┌──

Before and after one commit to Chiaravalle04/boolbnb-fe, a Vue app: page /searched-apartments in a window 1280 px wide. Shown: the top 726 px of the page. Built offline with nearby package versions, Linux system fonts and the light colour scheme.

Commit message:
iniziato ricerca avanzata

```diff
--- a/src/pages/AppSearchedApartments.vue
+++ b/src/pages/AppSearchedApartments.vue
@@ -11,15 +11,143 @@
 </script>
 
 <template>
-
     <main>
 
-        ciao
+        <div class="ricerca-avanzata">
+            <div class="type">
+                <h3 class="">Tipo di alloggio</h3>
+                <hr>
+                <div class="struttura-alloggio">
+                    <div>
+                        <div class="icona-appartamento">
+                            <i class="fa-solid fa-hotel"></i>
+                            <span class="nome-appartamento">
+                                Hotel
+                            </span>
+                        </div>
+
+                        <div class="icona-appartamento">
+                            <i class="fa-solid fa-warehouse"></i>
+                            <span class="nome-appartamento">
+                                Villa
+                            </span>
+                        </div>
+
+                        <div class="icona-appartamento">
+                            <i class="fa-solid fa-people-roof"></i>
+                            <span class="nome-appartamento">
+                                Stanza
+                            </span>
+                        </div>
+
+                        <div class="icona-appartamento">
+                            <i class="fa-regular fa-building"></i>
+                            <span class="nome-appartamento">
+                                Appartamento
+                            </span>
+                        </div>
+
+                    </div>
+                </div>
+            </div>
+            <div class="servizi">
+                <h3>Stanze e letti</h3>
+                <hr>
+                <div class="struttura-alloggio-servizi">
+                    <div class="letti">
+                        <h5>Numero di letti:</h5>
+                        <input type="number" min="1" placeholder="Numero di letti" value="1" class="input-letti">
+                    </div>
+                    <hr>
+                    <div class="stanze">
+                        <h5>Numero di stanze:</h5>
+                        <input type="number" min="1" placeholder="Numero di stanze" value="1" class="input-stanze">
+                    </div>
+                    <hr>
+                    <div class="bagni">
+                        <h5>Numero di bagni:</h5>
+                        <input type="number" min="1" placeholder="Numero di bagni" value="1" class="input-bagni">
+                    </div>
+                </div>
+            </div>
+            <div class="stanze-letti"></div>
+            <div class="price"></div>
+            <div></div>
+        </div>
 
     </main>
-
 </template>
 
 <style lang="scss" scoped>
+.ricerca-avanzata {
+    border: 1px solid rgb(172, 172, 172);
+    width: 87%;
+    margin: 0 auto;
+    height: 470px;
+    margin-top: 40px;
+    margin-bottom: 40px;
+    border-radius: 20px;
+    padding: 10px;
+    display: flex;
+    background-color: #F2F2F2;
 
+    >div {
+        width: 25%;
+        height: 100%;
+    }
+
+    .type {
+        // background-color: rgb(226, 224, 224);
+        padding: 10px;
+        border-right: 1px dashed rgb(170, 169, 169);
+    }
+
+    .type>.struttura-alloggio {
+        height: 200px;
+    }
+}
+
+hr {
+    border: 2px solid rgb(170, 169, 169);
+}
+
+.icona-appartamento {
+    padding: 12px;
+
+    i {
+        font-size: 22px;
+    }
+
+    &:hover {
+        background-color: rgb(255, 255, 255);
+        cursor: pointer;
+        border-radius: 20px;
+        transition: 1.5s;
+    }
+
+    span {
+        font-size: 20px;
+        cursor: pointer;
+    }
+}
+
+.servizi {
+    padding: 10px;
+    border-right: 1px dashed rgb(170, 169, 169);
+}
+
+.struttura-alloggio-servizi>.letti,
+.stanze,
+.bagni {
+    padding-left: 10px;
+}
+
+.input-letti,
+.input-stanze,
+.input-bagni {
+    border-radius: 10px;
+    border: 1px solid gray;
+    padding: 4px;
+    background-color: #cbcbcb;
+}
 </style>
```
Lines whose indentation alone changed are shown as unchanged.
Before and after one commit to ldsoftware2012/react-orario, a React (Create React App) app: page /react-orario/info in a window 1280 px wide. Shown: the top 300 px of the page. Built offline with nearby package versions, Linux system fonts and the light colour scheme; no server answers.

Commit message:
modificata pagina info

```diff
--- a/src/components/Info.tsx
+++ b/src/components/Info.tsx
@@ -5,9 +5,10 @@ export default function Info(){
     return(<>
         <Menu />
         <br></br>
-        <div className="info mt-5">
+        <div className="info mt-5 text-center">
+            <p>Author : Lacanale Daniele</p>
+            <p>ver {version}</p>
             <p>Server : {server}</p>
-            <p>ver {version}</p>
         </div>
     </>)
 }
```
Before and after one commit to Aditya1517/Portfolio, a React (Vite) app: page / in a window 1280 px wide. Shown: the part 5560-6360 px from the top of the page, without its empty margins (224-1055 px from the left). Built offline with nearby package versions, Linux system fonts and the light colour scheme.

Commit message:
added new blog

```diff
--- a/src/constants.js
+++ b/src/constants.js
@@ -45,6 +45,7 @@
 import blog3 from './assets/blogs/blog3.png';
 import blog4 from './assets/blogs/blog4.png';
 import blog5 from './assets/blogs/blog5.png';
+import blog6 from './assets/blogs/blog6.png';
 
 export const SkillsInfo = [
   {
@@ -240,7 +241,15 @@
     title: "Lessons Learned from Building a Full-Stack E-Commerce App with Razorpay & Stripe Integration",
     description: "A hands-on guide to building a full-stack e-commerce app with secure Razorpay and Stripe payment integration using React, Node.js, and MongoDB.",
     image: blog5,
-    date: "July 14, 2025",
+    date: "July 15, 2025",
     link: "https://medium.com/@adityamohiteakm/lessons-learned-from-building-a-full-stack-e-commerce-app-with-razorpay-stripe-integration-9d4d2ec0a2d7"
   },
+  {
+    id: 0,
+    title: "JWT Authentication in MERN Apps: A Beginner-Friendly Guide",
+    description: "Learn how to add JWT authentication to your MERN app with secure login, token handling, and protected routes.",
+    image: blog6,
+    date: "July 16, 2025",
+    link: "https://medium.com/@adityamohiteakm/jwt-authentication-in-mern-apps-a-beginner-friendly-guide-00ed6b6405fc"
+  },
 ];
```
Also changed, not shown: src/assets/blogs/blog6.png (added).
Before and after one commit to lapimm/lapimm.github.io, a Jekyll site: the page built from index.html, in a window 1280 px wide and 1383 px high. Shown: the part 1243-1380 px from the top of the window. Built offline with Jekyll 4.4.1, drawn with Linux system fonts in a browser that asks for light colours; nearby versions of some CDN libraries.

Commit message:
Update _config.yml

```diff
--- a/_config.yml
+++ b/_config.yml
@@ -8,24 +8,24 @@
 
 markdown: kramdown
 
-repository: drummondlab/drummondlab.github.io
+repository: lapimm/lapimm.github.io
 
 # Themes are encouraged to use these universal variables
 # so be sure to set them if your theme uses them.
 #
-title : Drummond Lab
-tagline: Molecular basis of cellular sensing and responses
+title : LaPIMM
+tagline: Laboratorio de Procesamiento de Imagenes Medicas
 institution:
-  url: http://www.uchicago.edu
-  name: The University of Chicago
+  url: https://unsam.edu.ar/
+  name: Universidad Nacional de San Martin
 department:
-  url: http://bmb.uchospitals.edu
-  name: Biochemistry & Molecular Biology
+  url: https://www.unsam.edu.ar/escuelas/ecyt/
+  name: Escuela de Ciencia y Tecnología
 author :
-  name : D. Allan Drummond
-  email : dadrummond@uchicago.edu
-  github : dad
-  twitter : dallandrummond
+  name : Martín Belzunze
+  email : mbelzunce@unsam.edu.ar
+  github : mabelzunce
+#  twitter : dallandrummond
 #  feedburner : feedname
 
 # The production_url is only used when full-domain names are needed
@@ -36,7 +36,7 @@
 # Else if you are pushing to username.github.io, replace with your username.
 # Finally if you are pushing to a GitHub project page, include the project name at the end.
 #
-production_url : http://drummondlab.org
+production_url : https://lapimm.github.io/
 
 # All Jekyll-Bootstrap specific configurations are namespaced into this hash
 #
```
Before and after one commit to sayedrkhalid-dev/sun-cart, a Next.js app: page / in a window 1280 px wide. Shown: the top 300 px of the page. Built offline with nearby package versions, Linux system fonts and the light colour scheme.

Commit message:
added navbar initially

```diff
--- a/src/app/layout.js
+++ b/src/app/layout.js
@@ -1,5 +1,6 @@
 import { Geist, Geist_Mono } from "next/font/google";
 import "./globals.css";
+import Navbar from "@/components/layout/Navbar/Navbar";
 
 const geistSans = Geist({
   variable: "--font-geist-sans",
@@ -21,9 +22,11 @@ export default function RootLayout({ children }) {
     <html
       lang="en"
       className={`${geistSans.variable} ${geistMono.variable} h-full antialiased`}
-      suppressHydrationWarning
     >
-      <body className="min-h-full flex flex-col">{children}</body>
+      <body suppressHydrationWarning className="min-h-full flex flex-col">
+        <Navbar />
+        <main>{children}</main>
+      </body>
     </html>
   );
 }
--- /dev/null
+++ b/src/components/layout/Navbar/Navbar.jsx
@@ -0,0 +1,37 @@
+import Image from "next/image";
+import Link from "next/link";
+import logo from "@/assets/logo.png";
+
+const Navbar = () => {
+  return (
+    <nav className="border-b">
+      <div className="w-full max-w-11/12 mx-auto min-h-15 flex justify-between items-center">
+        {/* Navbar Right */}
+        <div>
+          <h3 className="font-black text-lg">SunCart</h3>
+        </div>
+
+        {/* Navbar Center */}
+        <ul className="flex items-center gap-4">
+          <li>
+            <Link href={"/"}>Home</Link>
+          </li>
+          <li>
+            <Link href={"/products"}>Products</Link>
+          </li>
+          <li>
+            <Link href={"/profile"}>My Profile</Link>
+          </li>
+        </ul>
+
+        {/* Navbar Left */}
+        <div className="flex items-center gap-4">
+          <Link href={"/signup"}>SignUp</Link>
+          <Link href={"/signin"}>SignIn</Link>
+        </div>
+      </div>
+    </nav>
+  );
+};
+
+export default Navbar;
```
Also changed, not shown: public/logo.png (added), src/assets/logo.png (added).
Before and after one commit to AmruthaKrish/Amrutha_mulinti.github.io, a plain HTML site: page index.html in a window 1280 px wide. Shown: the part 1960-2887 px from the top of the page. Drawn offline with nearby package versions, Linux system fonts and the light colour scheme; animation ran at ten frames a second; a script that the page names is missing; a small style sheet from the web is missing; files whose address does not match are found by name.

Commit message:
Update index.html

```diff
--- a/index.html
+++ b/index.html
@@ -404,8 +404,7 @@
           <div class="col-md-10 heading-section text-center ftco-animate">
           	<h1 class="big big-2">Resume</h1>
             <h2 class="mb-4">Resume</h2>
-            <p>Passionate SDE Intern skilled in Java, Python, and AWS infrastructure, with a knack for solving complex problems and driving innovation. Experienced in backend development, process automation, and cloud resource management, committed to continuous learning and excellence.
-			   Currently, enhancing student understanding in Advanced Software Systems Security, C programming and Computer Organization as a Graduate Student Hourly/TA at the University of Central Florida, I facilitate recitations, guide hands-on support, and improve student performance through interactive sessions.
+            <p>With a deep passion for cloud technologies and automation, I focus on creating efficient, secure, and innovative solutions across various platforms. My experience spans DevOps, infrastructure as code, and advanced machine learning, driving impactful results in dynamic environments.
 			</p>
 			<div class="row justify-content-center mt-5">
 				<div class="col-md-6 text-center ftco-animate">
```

└──

* **WHAT TO PRODUCE**: For the material, work out how many lines hold the string "Also". Your reply must be the number alone.

* **ANSWER TO THE EXERCISE**: 2